I have doing some reading about street photography, and wanted to share some photos taken at the Gemaldegalerie in Berlin. The gallery founded in 1830 contains a collection of European paintings from the 13th to the 18th century. The Gemaldegalerie website notes that a complete tour of the gallery includes paintings from some of the great masters as Raphael, Titian, and Jan van Eyck, to name a few, as well as a gallery of Rembrandt’s work. There is approximately 1000 masterpieces on display at any one time.
Our visit to the gallery seemed like a perfect opportunity to practise some of the tips and suggestions I had been reading for street photography. After all walking around the gallery can be a lot like walking around a small neighbourhood.
Some pointers I have picked up from this experience and from my reading;

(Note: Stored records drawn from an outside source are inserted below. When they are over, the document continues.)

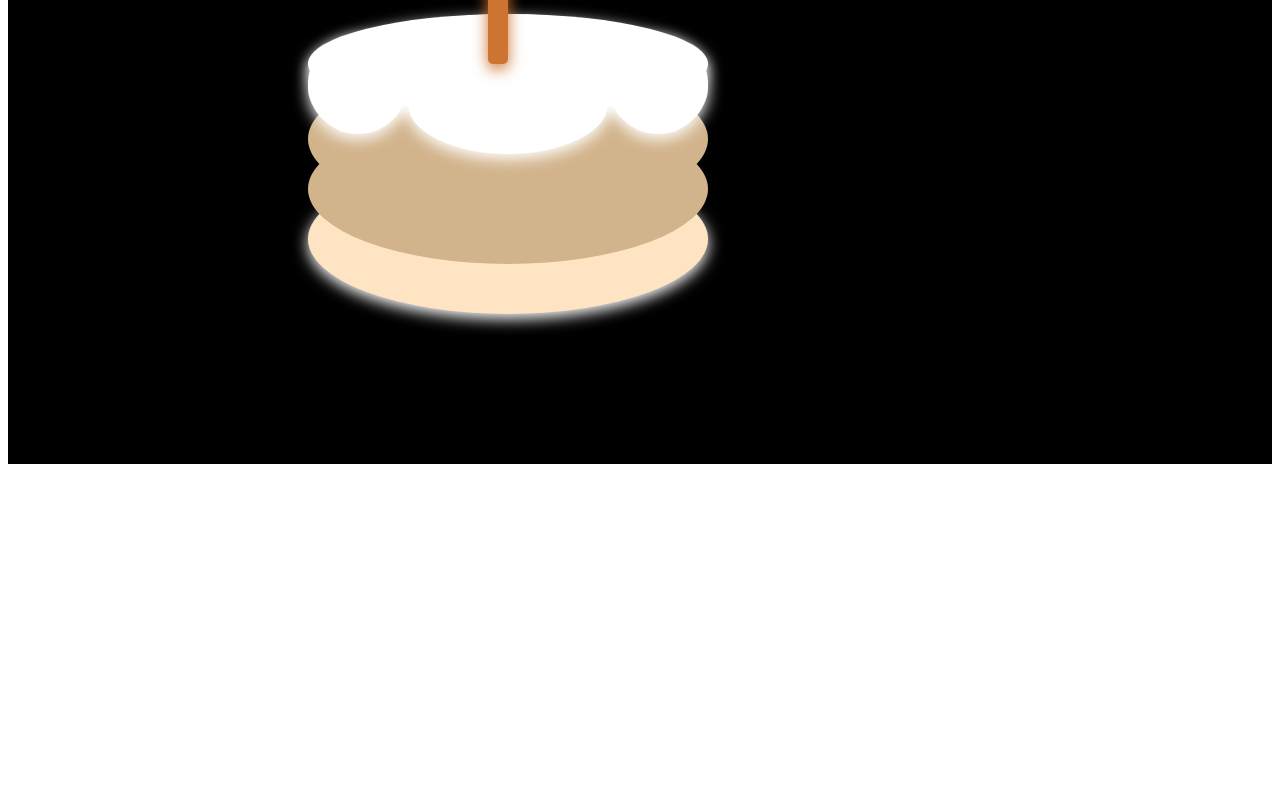
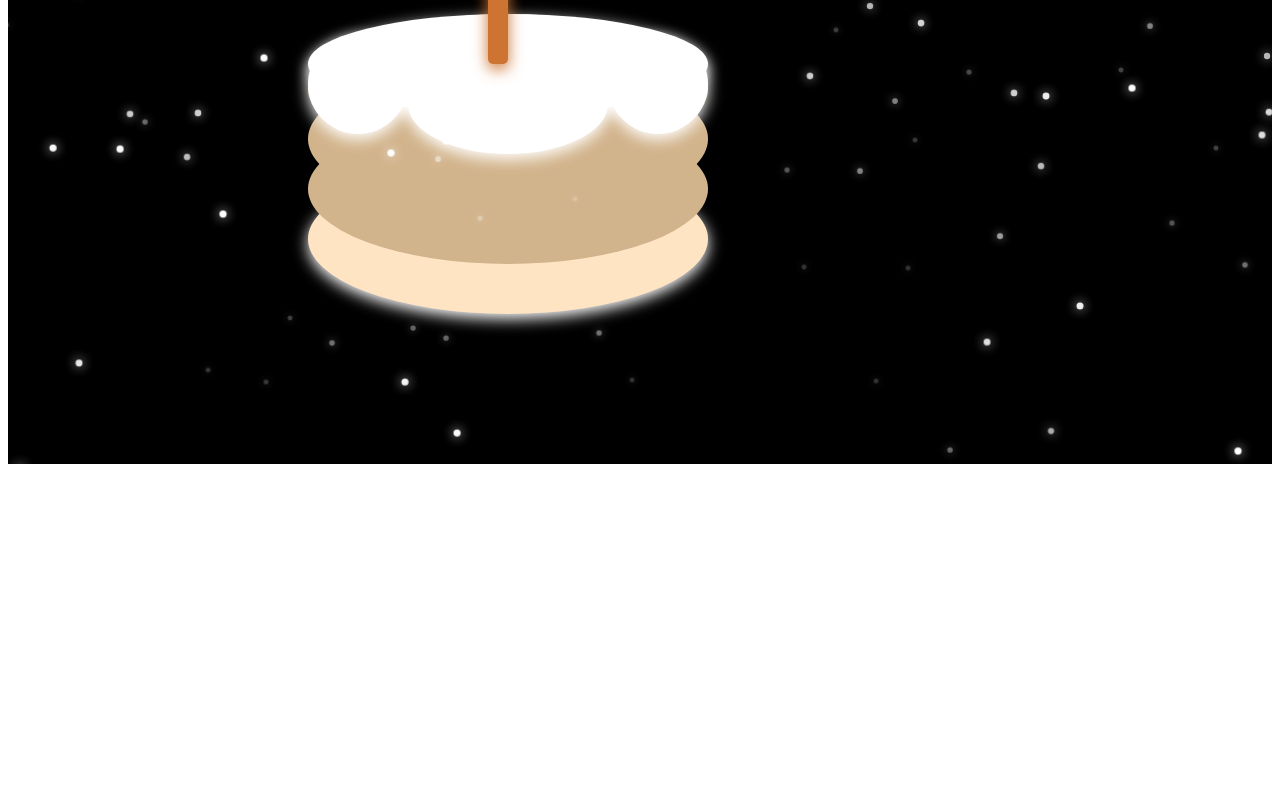
Before and after one commit to Kaspar32/homepage, a plain HTML site: page BDay.html in a window 1280 px wide. Shown: the part 244-1034 px from the top of the page. Drawn offline with Linux system fonts and the light colour scheme.

Commit message:
Add animated points to birthday celebration page

```diff
--- a/BDay.html
+++ b/BDay.html
@@ -12,7 +12,7 @@
 
 <div style="background-color: black;">
 
-     <div class="point"></div>
+
 
 <div id="plate" style="position: relative; top: 400px; height: 150px; width: 400px; left: 300px; background-color: bisque; border-radius: 50%; box-shadow: white 0px 5px 15px;">
 
@@ -40,7 +40,7 @@
 </div>
 
 
-<div class="greetings" style="position: relative; top: -1000px; text-align: center; font-size: xx-large; color: white;  font-family: 'Pacifico', cursive;">
+<div class="greetings" style="position: relative; top: -1000px; text-align: center; font-size: xx-large; color: white; te  font-family: 'Pacifico', cursive;">
   <p>Happy Birthday Philipp!</p>
 
 
@@ -50,12 +50,46 @@
 
   <script>
 
+
+    const numPoints = 100; // Anzahl der Punkte
+    const body = document.body;
+
+    for (let i = 0; i < numPoints; i++) {
+      const point = document.createElement('div');
+      point.classList.add('point');
+      point.style.top = Math.random() * window.innerHeight + 'px';
+      point.style.left = Math.random() * window.innerWidth + 'px';
+      point.style.animationDelay = (Math.random() * 2) + 's'; // zufälliges Blinken
+      body.appendChild(point);
+    }
   </script>
+
+
 
 
 <style>
 
+     .point {
+      position: absolute;
+      width: 6px;
+      height: 6px;
+      background-color: white;
+      border-radius: 50%;
+      box-shadow: 0 0 10px white;
+      animation: blink 2s infinite ease-in-out;
+    }
 
+    @keyframes blink {
+      0%, 100% {
+        opacity: 0.2;
+        transform: scale(0.8);
+      }
+      50% {
+        opacity: 1;
+        transform: scale(1.2);
+      }
+
+    }
 
 
 .greeting {
```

- be patient – working on that one, still working on that one, yup will probably be working on that one for a while. Some times it pays to sit in one place for a while, in a museum where it is alright to sit or stand and study a painting I look a little less awkward, okay I feel a little less awkward. People are generally pre-occupied with the art work, and less concerned with what I am doing.
- choose the right lens, 24 mm to 50 mm, allows for more background or foreground, and provides context to the image, while pulling the viewer in, as if they were part of the image unfolding before them.

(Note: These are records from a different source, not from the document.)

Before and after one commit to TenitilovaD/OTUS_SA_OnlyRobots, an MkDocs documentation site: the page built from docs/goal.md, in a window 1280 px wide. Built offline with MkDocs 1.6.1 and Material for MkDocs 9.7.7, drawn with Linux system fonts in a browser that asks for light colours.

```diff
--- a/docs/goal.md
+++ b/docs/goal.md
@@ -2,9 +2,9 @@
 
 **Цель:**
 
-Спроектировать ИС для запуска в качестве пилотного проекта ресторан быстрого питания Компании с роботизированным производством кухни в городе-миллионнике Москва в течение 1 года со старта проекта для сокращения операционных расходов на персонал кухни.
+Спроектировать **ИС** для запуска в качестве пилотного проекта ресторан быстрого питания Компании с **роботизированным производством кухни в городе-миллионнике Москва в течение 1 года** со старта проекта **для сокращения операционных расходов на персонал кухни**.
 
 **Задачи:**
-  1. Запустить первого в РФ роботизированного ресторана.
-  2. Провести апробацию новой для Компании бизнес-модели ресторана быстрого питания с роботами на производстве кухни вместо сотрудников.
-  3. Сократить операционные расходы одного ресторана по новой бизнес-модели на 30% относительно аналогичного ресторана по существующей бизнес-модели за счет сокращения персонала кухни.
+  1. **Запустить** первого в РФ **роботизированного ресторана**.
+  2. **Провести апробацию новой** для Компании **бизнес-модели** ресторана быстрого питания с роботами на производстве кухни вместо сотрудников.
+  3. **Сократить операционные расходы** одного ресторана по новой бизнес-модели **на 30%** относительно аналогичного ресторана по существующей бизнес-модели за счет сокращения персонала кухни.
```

- have your setting right before you start, ISO and shutter speed fast enough to stop movement. Pre-planning and be aware of light changes is essential. I choose to practise in a space where light was constant, one less thing to worry about for the day.
- Look for juxtaposition, or in the case of the museum photography, I looked for people busy viewing the art work, but not blocking the art, so we could see both.
- focus; with modern auto-focus cameras and a wide lens, in the 30 – 35mm range, set to lens to f8, generally works to keep most the subjects in focus.
So there you have it, my gallery of images, and a few lessons I picked up along the way. It should be noted that I have a noisy camera, and in a quiet museum people are going to notice, on more than one occasion someone apologized for being in the image! It is important to check with the museum before taking any photos, and remember to turn off your flash!
I love to visit the museums, the audio guide playing in my ear, learning about the masterpieces on show along with a little history, now I have another reason to spend time in a museum! I hope you have found this helpful, if you have any tips to share please leave a comment.